Parenting Tips

Perhaps the only thing more difficult than being a teenager is parenting one.

While hormones, the struggle for independence, peer pessure, and an emerging identity wreak havoc in the soul of the adolescent, issues of how much autonomy to grant, how much "attitude" to take, what kind of discipline is effective, which issues are worth fighting about, and how to talk to offspring-turned-alien challenge parental creativity, patience, and courage.

If adolescence can be conceptualized as a journey from childhood to adulthood, parenting adolescents can also be thought of as a journey.

To guide a child to adulthood, to ingrain values, to help negotiate social relationships, and to see new ideas, ideals, goals, and independence emerge in a child can be the adventure of a lifetime.  Like any adventure, the thrill is in the journey. 

Challenges conquered sweeten success, and while failure is in part unavoidable, no one can know how the balance of success and failure measures out until the journey is complete.  As long as the journey continues, there is hope: a chance to turn failures into success, weaknesses to strengths.

Like any adventure, the challenges are unique to each traveler.  Even the same parent will experience different challenges as each child is guided through adolescence.  Because each journey is unique, there is no way to smooth all the bumps, anticipate all the challenges, or detonate all the land mines beforehand.  However, there are aspects of the journey that appear to be universal.

Although teenagers will make their own choices, a good home life can increase the odds that kids will avoid many of the pitfalls of adolescence.  Particularly, a kind, warm, solid relationship with parents who demonstrate respect for their children, an interest in their children's activities, and set firm boundaries for those activities may directly or indirectly deter criminal activity, illegal drug and alcohol use, negative peer pressure, delionquency, sexual promiscuity, and low self-esteem. 

There is not only growing consensus that some parenting techniques are better than others, but also contribute to the development of emotional stability and social responsibility in children.

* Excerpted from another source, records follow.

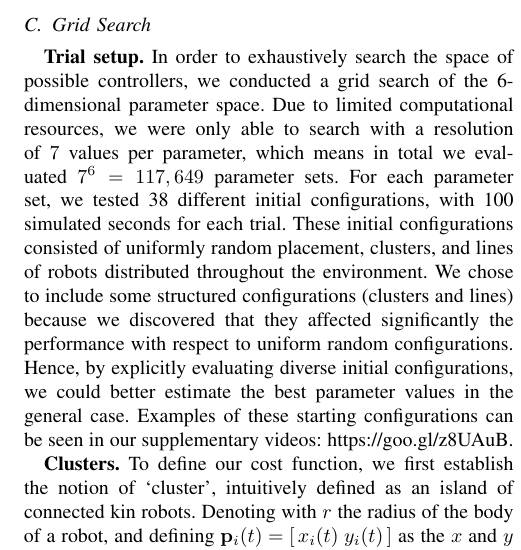
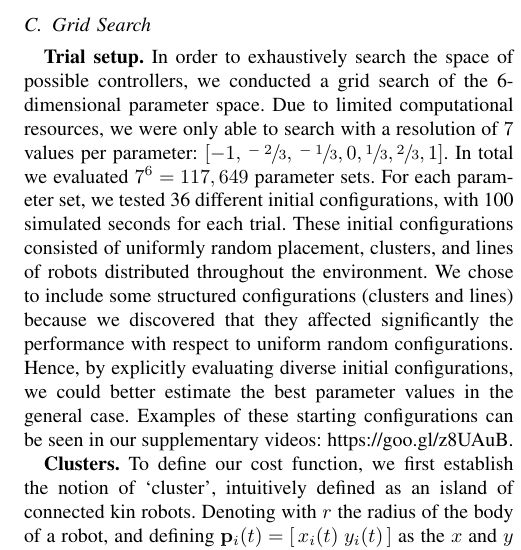
Before and after one commit to PeterMitrano/minimalist-segregation, a LaTeX paper (segregation_without_computation.tex): part of one column of page 3 of 7, cut so that both start at the same text. Compiled offline with pdfLaTeX.

Commit message:
fix experiment/environment count

```diff
--- a/segregation_without_computation.tex
+++ b/segregation_without_computation.tex
@@ -293,8 +293,9 @@ Sec.~\ref{sec:aperture_angle}.
 In order to exhaustively search the space of possible controllers, we conducted
 a grid search of the 6-dimensional parameter space. Due to limited computational
 resources, we were only able to search with a resolution of $7$ values per
-parameter, which means in total we evaluated $7^6=117,649$ parameter sets. For
-each parameter set, we tested 38 different initial configurations, with 100
+parameter: $[-1, \sfrac{-2}{3}, \sfrac{-1}{3}, 0, \sfrac{1}{3}, \sfrac{2}{3}, 1]$.
+In total we evaluated $7^6=117,649$ parameter sets. For
+each parameter set, we tested 36 different initial configurations, with 100
 simulated seconds for each trial. These initial configurations consisted of
 uniformly random placement, clusters, and lines of robots distributed throughout
 the environment. We chose to include some structured configurations (clusters
```
Also changed, not shown: segregation_without_computation.tex (2 more changed lines).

There are three major areas that are crucial to the parent-adolescent relationship -- connection, monitoring, and psychological autonomy.  

The combination of connection, monitoring, and psychological autonomy may sound simple, but the simplicity of the directions can be frustrating to navigators when they are lost.  Translating general ideas into specific behaviors, and then into patterns of interaction can be a challenge, especially if one or both parties are already entrenched in less productive patterns of interaction.  The task of establishing a warm, caring, positive, relationship characterized by kindness with a teenager whose favorite phrases are "you just don't understand" and "leave me alone" can be daunting, but if you can  concentrate on a three-pronged approach to managing the journey through adolescence, the outcome is likely to be a positive and rewarding relationship.

First, a positive relationship with your child is essential to success.  When parent-child interactions are characterized by warmth, kindness, consistency, respect, and love, the relationship will flourish, as will self-esteem, mental health, spirituality, and social skills.

Second, being genuinely interested in children's activities allows parents to monitor behavior, which is crucial in keeping teens out of trouble.  When misbehavior does occur, parents who have involved their children in setting family rules and consequences can expect less flack from their children as they calmly enforce the rules.  Parents who, together with their children, set firm boundaries and high expectations may find that their children's abilities to live up to those expectations grow. 

Third, parents who encourage independent thought and expression in their children may find that they are raising children who have a healthy sense of self and an enhanced ability to resist peer pressure. 

Parents who give their teenagers their love, time, boundaries, and encouragement to think for themselves may find that they actually enjoy their children's adventure through adolescence. 

As they watch their sons and daughters grow in independence, make decisions, and develop into young adults, they may find that the child they have reared is, like the breathtaking view of the newborn they held for the first time, even better than they could have imagined.

Check out the subpages on the navigation bar for ideas on how to connect with and monitor your teenager while promoting psychological autonomy .